Between the years 250 and 1150, almost two dozen Category 3 and Category 4 storms left their signatures in sediment deposits in Salt Pond on Cape Cod, Massachusetts, the researchers report in a study published online Wednesday by Earth's Future, one of the American Geophysical Union's open-access journals. Hurricane Katrina was a Category 3 storm in 2005, while 1999's Hurricane Floyd is an example of a Category 4.
Such storms would be catastrophic if they hit the northeast U.S. today, according to lead author Jeff Donnelly of the Woods Hole Oceanographic Institution. "These records suggest that the pre-historical interval was unlike what we've seen in the last few hundred years," Donnelly said in a news release.
Donnelly and his colleagues suggest that shifts in sea surface temperatures in the western North Atlantic contributed to the frequency of intense storms — and that warming seas could bring a return to those conditions.
"We may need to begin planning for a Category 3 hurricane landfall every decade or so rather than every 100 or 200 years," he said. "The risk may be much greater than we anticipated."
- Hurricanes Are Shifting, Putting New Areas at Risk
- Warming World Drives Hurricane-Force Winds
- Gallery: A Dirty Dozen of the World's Worst Storms
— Alan Boyle

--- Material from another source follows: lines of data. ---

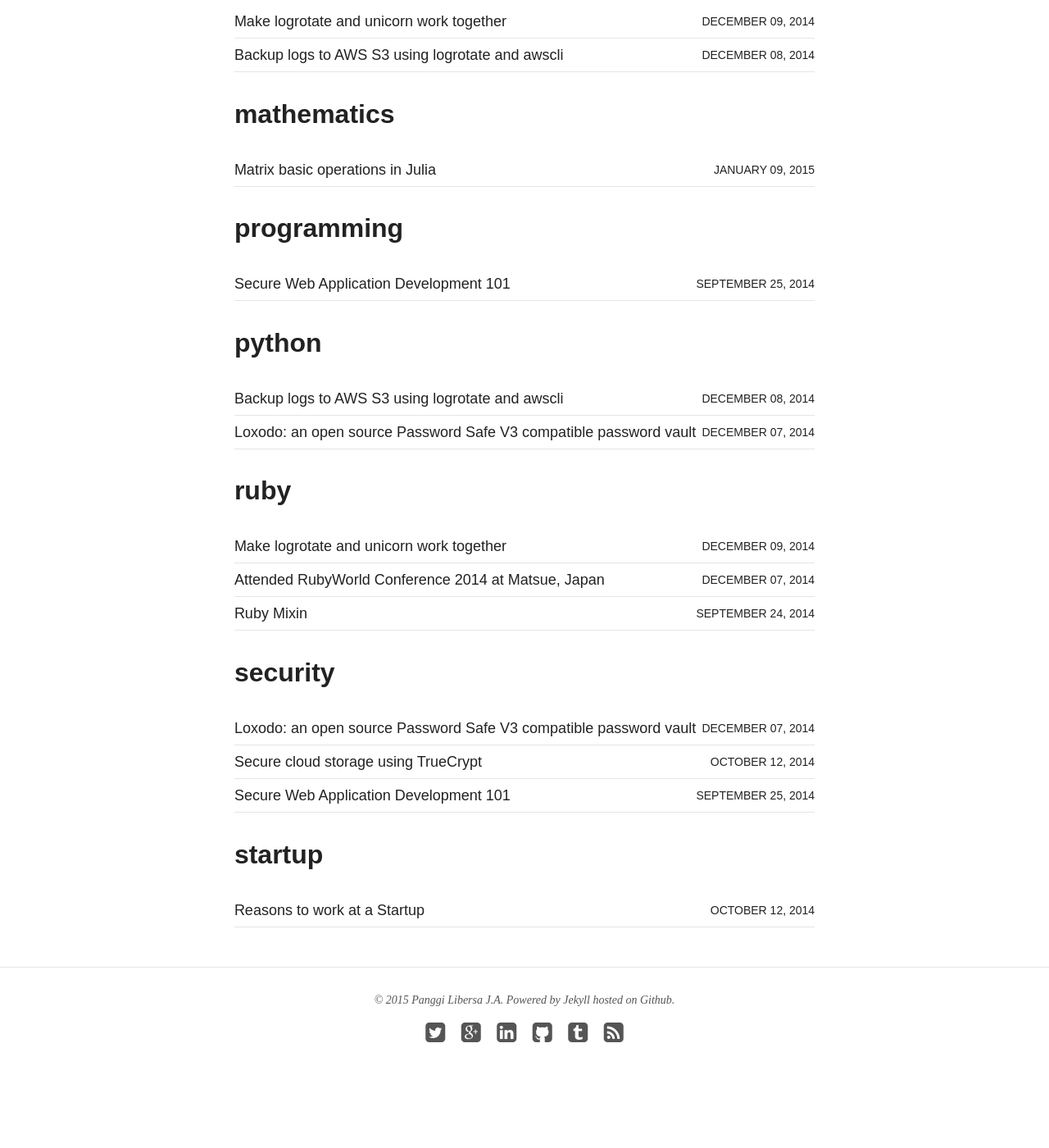
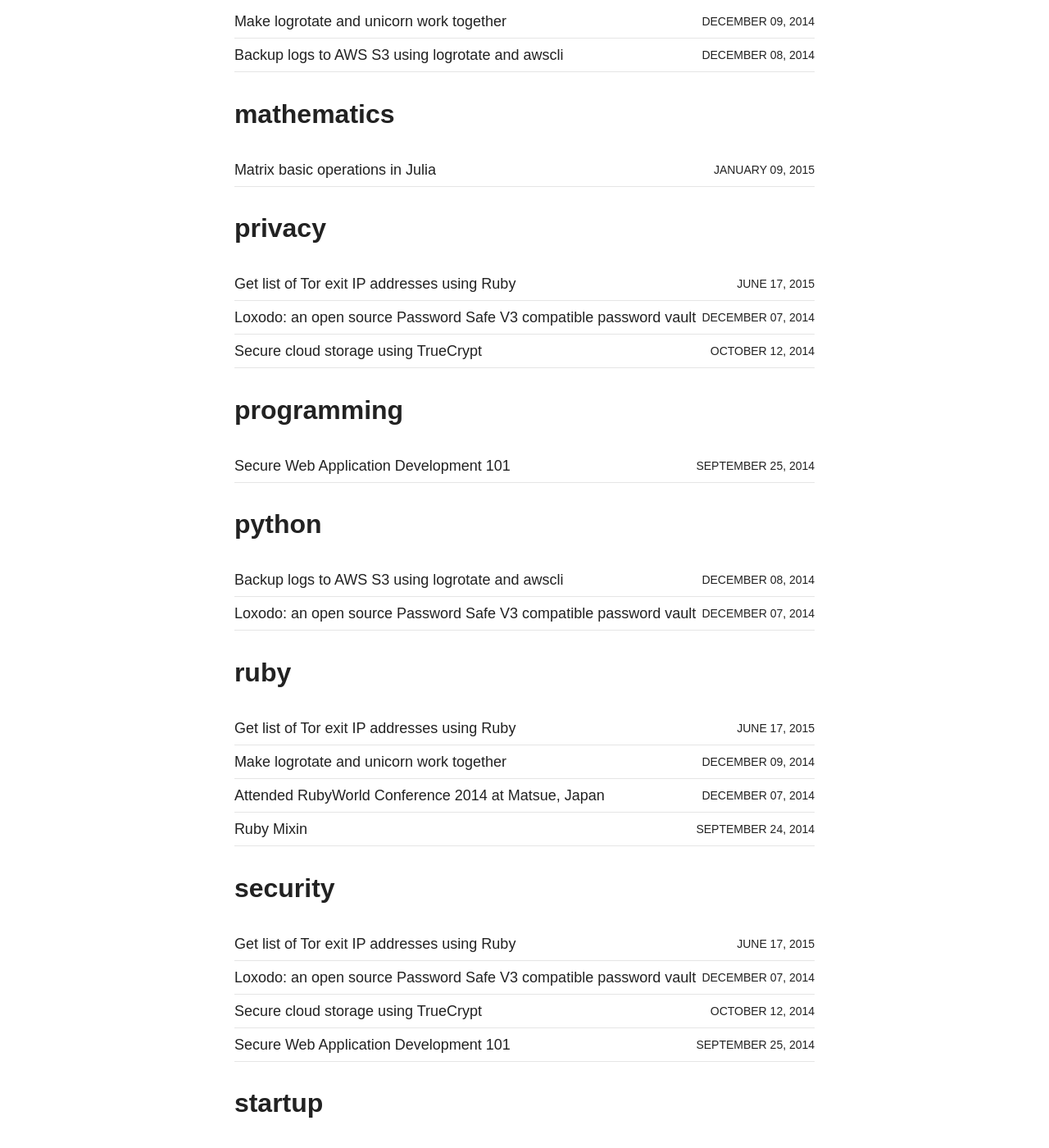
Before and after one commit to panggi/panggi.com, a Jekyll site: the page built from tags/index.md, in a window 1280 px wide and 1400 px high, scrolled down 1390 px. Shown: the whole window at 82% size. Built offline with Jekyll 4.4.1, drawn with Linux system fonts in a browser that asks for light colours; nearby versions of some CDN libraries; before the commit the page ends 2761 px from its top, so only the background shows below that; some of the changed lines change nothing that is shown; some of the changed text lies outside the part shown.

Commit message:
Get list of Tor exit IP addresses using Ruby

```diff
--- a/_posts/articles/2014-10-12-secure-cloud-storage-using-truecrypt.md
+++ b/_posts/articles/2014-10-12-secure-cloud-storage-using-truecrypt.md
@@ -4,7 +4,7 @@ title: "Secure cloud storage using TrueCrypt"
 modified:
 categories: articles
 excerpt: "Yes, I know that if you visit www.truecrypt.org, there is a warning not to use it anymore. But many people thought it’s weird and they do things to make sure the FOSS encryption tool will still be available for use."
-tags: [security, cloud]
+tags: [security, privacy, cloud]
 image:
   feature: featured/security.jpg
   credit: Wikipedia
--- a/_posts/articles/2014-12-07-loxodo-an-opensource-password-safe-v3-compatible-password-vault.md
+++ b/_posts/articles/2014-12-07-loxodo-an-opensource-password-safe-v3-compatible-password-vault.md
@@ -4,7 +4,7 @@ title: "Loxodo: an open source Password Safe V3 compatible password vault"
 modified:
 categories: articles
 excerpt: "Loxodo is a multi-platform open source software written in python for managing your passwords securely and based on Bruce Schneier's Password Safe"
-tags: [security, python]
+tags: [security, privacy, python]
 image:
   feature: featured/security.jpg
   credit: Wikipedia
--- /dev/null
+++ b/_posts/articles/2015-06-18-get-list-of-tor-exit-ip-addresses-using-ruby.md
@@ -0,0 +1,67 @@
+---
+layout: post
+title: "Get list of Tor exit IP addresses using Ruby"
+modified:
+categories: articles
+excerpt:
+tags: [ruby, tor, privacy, security]
+image:
+  feature: featured/ruby.jpg
+date: 2015-06-18T00:11:18+07:00
+comments: true
+---
+
+You know [Tor](https://www.torproject.org), and i don't have to explain it to you about this cool opensource project. In this post i'm going to show you how to get list of all near real time IP addresses of Tor exit nodes using Ruby.
+
+Basically there are three simple steps in this implementation:
+
+* Get the newest Tor exit nodes data from [https://check.torproject.org/exit-addresses](https://check.torproject.org/exit-addresses)
+* Get all the ip addresses from that data by using regex
+* Store it to a file
+
+And here is the implementation in Ruby:
+
+{% highlight ruby %}
+
+require 'net/http'
+require 'uri'
+
+tor_exits_url = 'https://check.torproject.org/exit-addresses'
+start_time = Time.now
+raw_tor_exits = Net::HTTP.get(URI.parse(tor_exits_url))
+
+if raw_tor_exits
+  ips = raw_tor_exits.scan(/\b(?:(?:25[0-5]|2[0-4][0-9]|[01]?[0-9][0-9]?)\.){3}(?:25[0-5]|2[0-4][0-9]|[01]?[0-9][0-9]?)\b/)
+  if ips
+    filename = "tor-list-#{Time.now.to_i}.txt"
+    write_to_file = File.open(filename, 'w') { |file| file.write(ips) }
+    end_time = Time.now
+    if write_to_file
+      puts "Successfully written to #{filename} with #{ips.count} IP addresses in #{end_time - start_time} sec(s)"
+    else
+      puts "Can't store IP addresses to #{filename}"
+    end
+  else
+    puts "Can't extract IP addresses form raw data"
+  end
+else
+  puts "Can't get raw Tor IPs"
+end
+
+{% endhighlight ruby %}
+
+Run it:
+
+   {% raw %}
+    $ ruby get_tor_list.rb
+    $ Successfully written to tor-list-1434561916.txt with 1180 IP addresses in 4.045044 sec(s)
+   {% endraw %}
+
+The file contains an array of IP addresses:
+
+   {% raw %}
+    $ cat tor-list-1434561916.txt
+    $ ["162.247.72.201", "24.187.20.8", "162.248.160.151", "193.34.117.51",...]
+   {% endraw %}
+
+Now you can use this IP addresses for whatever you want like blocking the access of anyone with these IP addresses that visits your site.
```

In addition to Donnelly, the authors of "Climate Forcing of Unprecedented Intense-Hurricane Activity in the Last 2,000 Years" include Andrea Hawkes, Philip Lane (deceased), Dana MacDonald, Bryan Shuman, Michael Toomey, Peter van Hengstum and Jonathan Woodruff.